For nearly an hour Wednesday, the longtime East Texas prosecutor held the attention of a capacity crowd of Lions Club members and guests, reciting some details from his most famous conviction.
Davidson is unopposed while seeking a fifth term as prosecuting attorney in nearby Panola County. He combines folksy charm with the right amount of roughness around the edges, and that plays well on the campaign trail in East Texas, not to mention courtrooms around this part of the state.
The tale of Bernie Tiede could only be non-fiction, because, frankly, no one could make this stuff up. Tiede moved to Carthage in the 1980s and did all the right things upon arriving in town, Davidson said.
“He joined the church, he joined the chamber and he joined a civic organization,” Davidson said. “He did all the things that are going to make people like you. Nobody was bed-checking anybody here.”
While working at a Carthage funeral home, Tiede took up with a wealthy widow named Marjorie Nugent. That relationship ended in November 1996 when Tiede shot Nugent four times and stuffed her body in a freezer inside her own home.
Filmmaker Richard Linklater who directed the 2011 film named “Bernie” said he’s still waiting on someone to say something nice about Nugent. Davidson followed pretty much the same tack on Wednesday. “I’ll just tell you, she was mean-spirited.” For example… Davidson said it took Nugent’s family nine months to become concerned enough to look for her. It was August 1997 before her body was discovered. Gesturing toward longtime Rusk County investigator William Brown, Davidson said, “William drops out of sight for nine months, you don’t think someone’s going to look for him?”
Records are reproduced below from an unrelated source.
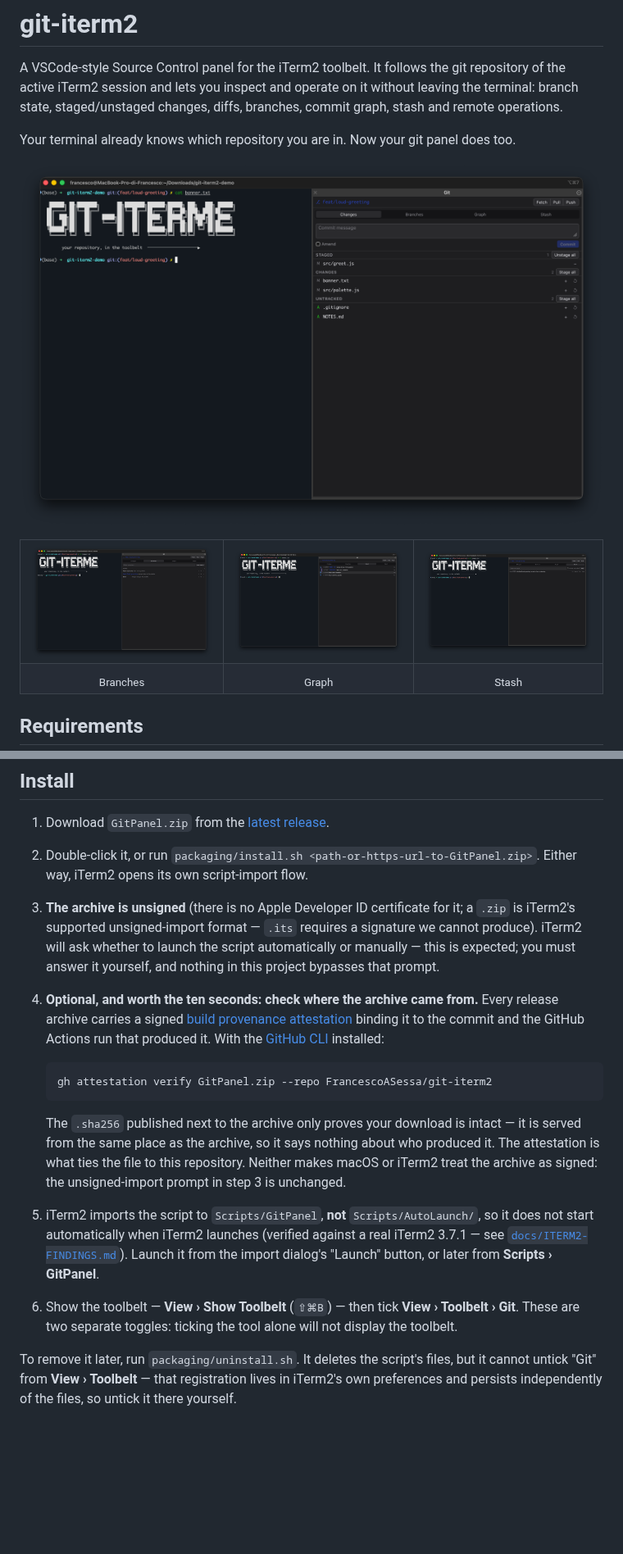
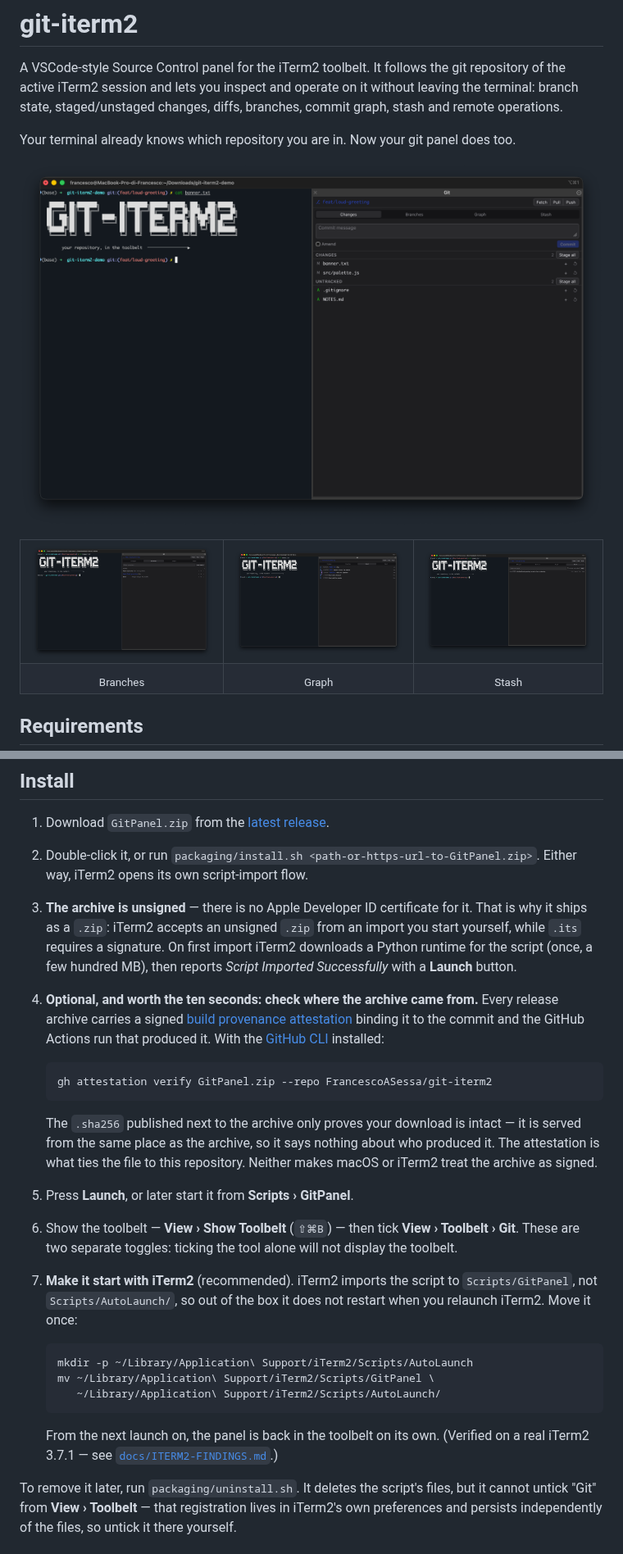
Before and after one commit to FrancescoASessa/git-iterm2, a Markdown page: README.md, 2 parts joined by grey strips. Shown at 82% size. Drawn GitHub-style; pictures changed too: docs/images/panel-branches.png, docs/images/panel-changes.png, docs/images/panel-graph.png; blank space fills up the shorter version.

Commit message:
docs: final screenshots and the verified auto-launch step

````diff
--- a/README.md
+++ b/README.md
@@ -35,11 +35,11 @@ Your terminal already knows which repository you are in. Now your git panel does
 1. Download `GitPanel.zip` from the [latest release](../../releases/latest).
 2. Double-click it, or run `packaging/install.sh <path-or-https-url-to-GitPanel.zip>`.
    Either way, iTerm2 opens its own script-import flow.
-3. **The archive is unsigned** (there is no Apple Developer ID certificate for it; a `.zip`
-   is iTerm2's supported unsigned-import format — `.its` requires a signature we cannot
-   produce). iTerm2 will ask whether to launch the script automatically or manually — this
-   is expected; you must answer it yourself, and nothing in this project bypasses that
-   prompt.
+3. **The archive is unsigned** — there is no Apple Developer ID certificate for it. That is
+   why it ships as a `.zip`: iTerm2 accepts an unsigned `.zip` from an import you start
+   yourself, while `.its` requires a signature. On first import iTerm2 downloads a Python
+   runtime for the script (once, a few hundred MB), then reports *Script Imported
+   Successfully* with a **Launch** button.
 4. **Optional, and worth the ten seconds: check where the archive came from.** Every
    release archive carries a signed [build provenance attestation][attestation] binding it
    to the commit and the GitHub Actions run that produced it. With the
@@ -52,13 +52,22 @@ Your terminal already knows which repository you are in. Now your git panel does
    The `.sha256` published next to the archive only proves your download is intact — it is
    served from the same place as the archive, so it says nothing about who produced it. The
    attestation is what ties the file to this repository. Neither makes macOS or iTerm2 treat
-   the archive as signed: the unsigned-import prompt in step 3 is unchanged.
-5. iTerm2 imports the script to `Scripts/GitPanel`, **not** `Scripts/AutoLaunch/`, so it does
-   not start automatically when iTerm2 launches (verified against a real iTerm2 3.7.1 — see
-   [`docs/ITERM2-FINDINGS.md`](docs/ITERM2-FINDINGS.md)). Launch it from the import dialog's
-   "Launch" button, or later from **Scripts › GitPanel**.
+   the archive as signed.
+5. Press **Launch**, or later start it from **Scripts › GitPanel**.
 6. Show the toolbelt — **View › Show Toolbelt** (`⇧⌘B`) — then tick **View › Toolbelt › Git**.
    These are two separate toggles: ticking the tool alone will not display the toolbelt.
+7. **Make it start with iTerm2** (recommended). iTerm2 imports the script to
+   `Scripts/GitPanel`, not `Scripts/AutoLaunch/`, so out of the box it does not restart when
+   you relaunch iTerm2. Move it once:
+
+   ```sh
+   mkdir -p ~/Library/Application\ Support/iTerm2/Scripts/AutoLaunch
+   mv ~/Library/Application\ Support/iTerm2/Scripts/GitPanel \
+      ~/Library/Application\ Support/iTerm2/Scripts/AutoLaunch/
+   ```
+
+   From the next launch on, the panel is back in the toolbelt on its own. (Verified on a real
+   iTerm2 3.7.1 — see [`docs/ITERM2-FINDINGS.md`](docs/ITERM2-FINDINGS.md).)
 
 [attestation]: https://docs.github.com/en/actions/security-for-github-actions/using-artifact-attestations/using-artifact-attestations-to-establish-provenance-for-builds
 
````
Also changed, not shown: docs/MANUAL-CHECKS.md (+9 -5 lines).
In the aftermath of Nugent’s death, many in the shocked community had trouble believing Tiede could kill anyone. In fact, Davidson made the unheard of move to seek a change of venue, believing he couldn’t get a conviction in Panola County. The trial shifted to nearby San Augustine County, a locale best described as “rural.” Watching “Bernie” a couple years ago, I thought it accurately depicted life in a rural southern town like Carthage. Without a doubt, Linklater’s movie was rather harsh in its portrayal of the 12 jurors from San Augustine.
Linklater’s finished product, “Bernie,” starred Jack Black as the title character. Davidson was portrayed by Longview native Matthew McConaughey, and Shirley McClain played the role of Mrs. Nugent. Once “Bernie” was completed, the filmmaker asked Davidson if he ought to screen the movie in Carthage. “I told him, ‘Sure you can show the movie in Carthage. But don’t let your car break down in San Augustine.’”
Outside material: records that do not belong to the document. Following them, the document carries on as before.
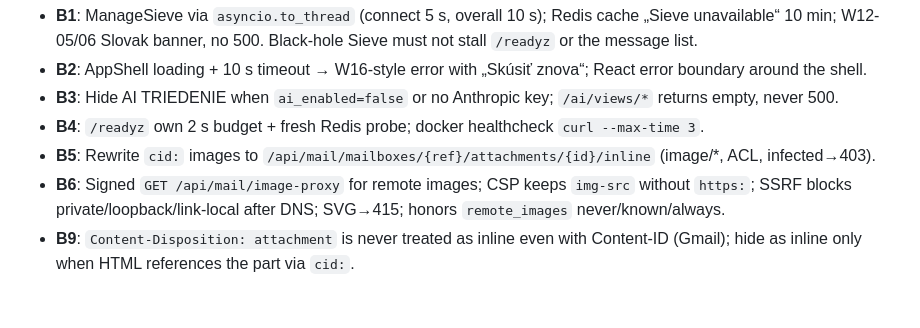
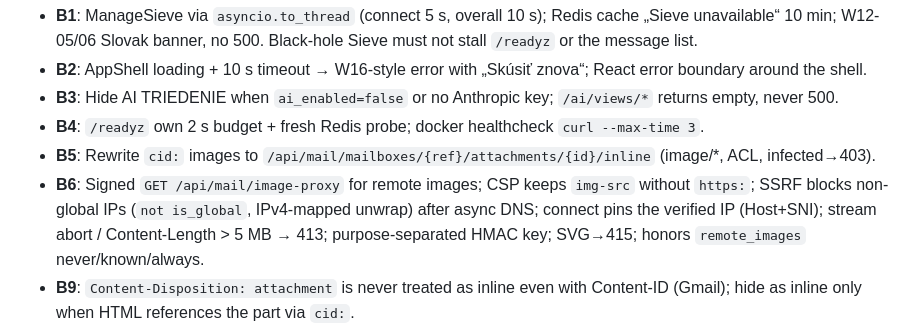
Before and after one commit to ErikZet-oss/smart-mail, a Markdown page: CHANGELOG.md, the part around the change. Rendered like a GitHub page; blank space fills up the shorter version.

Commit message:
docs: note image-proxy SSRF hardening in CHANGELOG
Co-authored-by: zahorakerik <zahorakerik@gmail.com>

```diff
--- a/CHANGELOG.md
+++ b/CHANGELOG.md
@@ -11,7 +11,9 @@ All notable changes. Format: Keep a Changelog; versions follow the build phases
 - **B4**: `/readyz` own 2 s budget + fresh Redis probe; docker healthcheck `curl --max-time 3`.
 - **B5**: Rewrite `cid:` images to `/api/mail/mailboxes/{ref}/attachments/{id}/inline` (image/*, ACL, infected→403).
 - **B6**: Signed `GET /api/mail/image-proxy` for remote images; CSP keeps `img-src` without `https:`; SSRF blocks
-  private/loopback/link-local after DNS; SVG→415; honors `remote_images` never/known/always.
+  non-global IPs (`not is_global`, IPv4-mapped unwrap) after async DNS; connect pins the verified IP (Host+SNI);
+  stream abort / Content-Length > 5 MB → 413; purpose-separated HMAC key; SVG→415; honors `remote_images`
+  never/known/always.
 - **B9**: `Content-Disposition: attachment` is never treated as inline even with Content-ID (Gmail); hide as inline
   only when HTML references the part via `cid:`.
 - **B10**: Keep non-text parts without Content-Disposition (Apple Mail / Outlook); named second text/html|plain and
```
The jury, made up of working class East Texans, proved to be a bad fit for a defendant like Tiede. Particularly once Tiede testified he retired at age 28 to manage Nugent’s affairs. “They were conservative, salt-of-the-earth people,” Davidson said, describing the jury.
For the most part, “Bernie” – best described as a dark comedy – was accurate in its portrayal of the case, Davidson said. One thing it did get wrong was no one went around repossessing playground equipment Tiede had donated with the help of Nugent’s money. And the First United Methodist Church in Carthage didn’t have to return Tiede’s $100,000 pledge for a building fund because, well… it was only a pledge.
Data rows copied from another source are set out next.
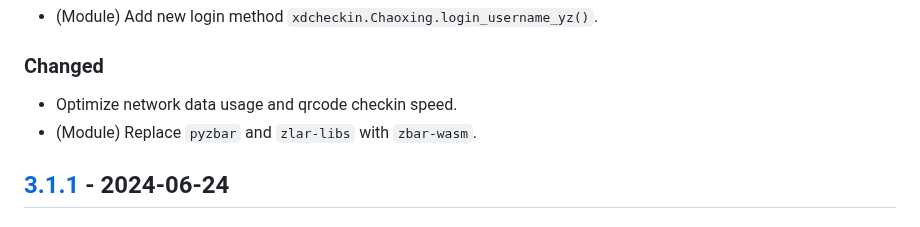
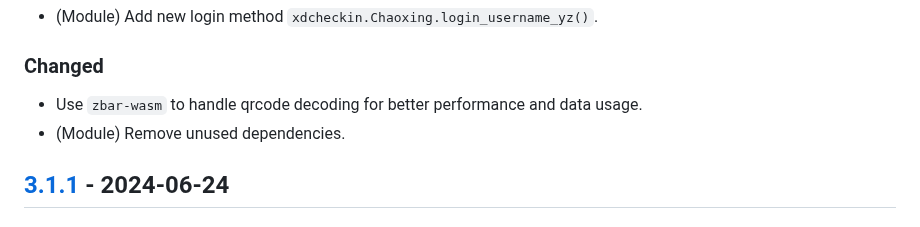
Before and after one commit to Pairman/Xdcheckin, a Markdown page: CHANGELOG.md, the part around one of its changes. Drawn GitHub-style.

```diff
--- a/CHANGELOG.md
+++ b/CHANGELOG.md
@@ -10,8 +12,8 @@ Changelog for Xdcheckin.
 
 ### Changed
 
-- Optimize network data usage and qrcode checkin speed.
-- (Module) Replace ``pyzbar`` and ``zlar-libs`` with ``zbar-wasm``.
+- Use ``zbar-wasm`` to handle qrcode decoding for better performance and data usage.
+- (Module) Remove unused dependencies.
 
 ## [3.1.1] - 2024-06-24
 
```
Also changed, not shown: other parts of CHANGELOG.md (+4 -1 lines).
And the story’s not over. Earlier this year, Tiede sought a new hearing based on evidence he was sexually abused as a child. Tiede returned to Panola County, and for now Davidson is waiting to see what happens next. “There’s no news,” he said. “We’re just talking to shrinks right now.”
When it comes to Bernie, fact is more than enough to make a good story.